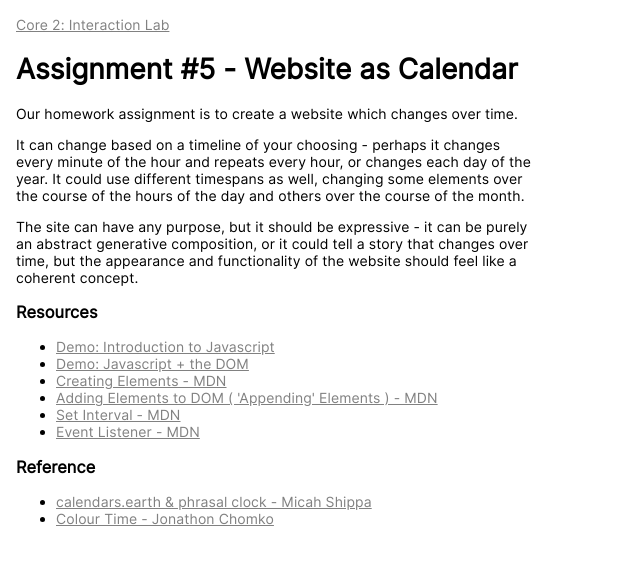
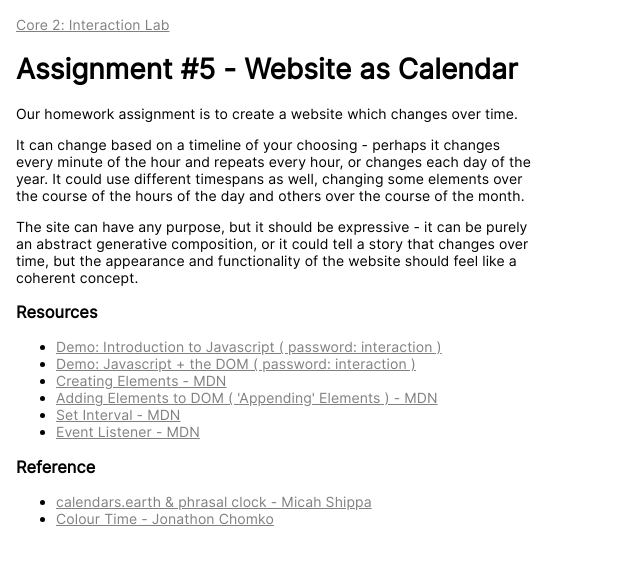
Before and after one commit to ianglover/ianglover.github.io, a plain HTML site: page assignments/assignment-5/index.html in a window 1280 px wide. Shown: the whole page, without its empty margins (0-640 px from the left). Drawn offline with Linux system fonts and the light colour scheme.

Commit message:
add passwords for videos

```diff
--- a/assignments/assignment-5/index.html
+++ b/assignments/assignment-5/index.html
@@ -40,14 +40,14 @@
           <a
             href="https://vimeo.com/amtparsons/review/513584741/1072c79ab6"
             target="_blank"
-            >Demo: Introduction to Javascript</a
+            >Demo: Introduction to Javascript ( password: interaction )</a
           >
         </li>
         <li>
           <a
             href="https://vimeo.com/amtparsons/review/519265257/ab6512b296"
             target="_blank"
-            >Demo: Javascript + the DOM</a
+            >Demo: Javascript + the DOM ( password: interaction )</a
           >
         </li>
         <li>
```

※ ※ ※

→ **REQUIRED ACTION**
The word "assignments" may occur in lines of the data above; say how many lines hold it, giving only the number.

→ **WRITTEN REPLY**
3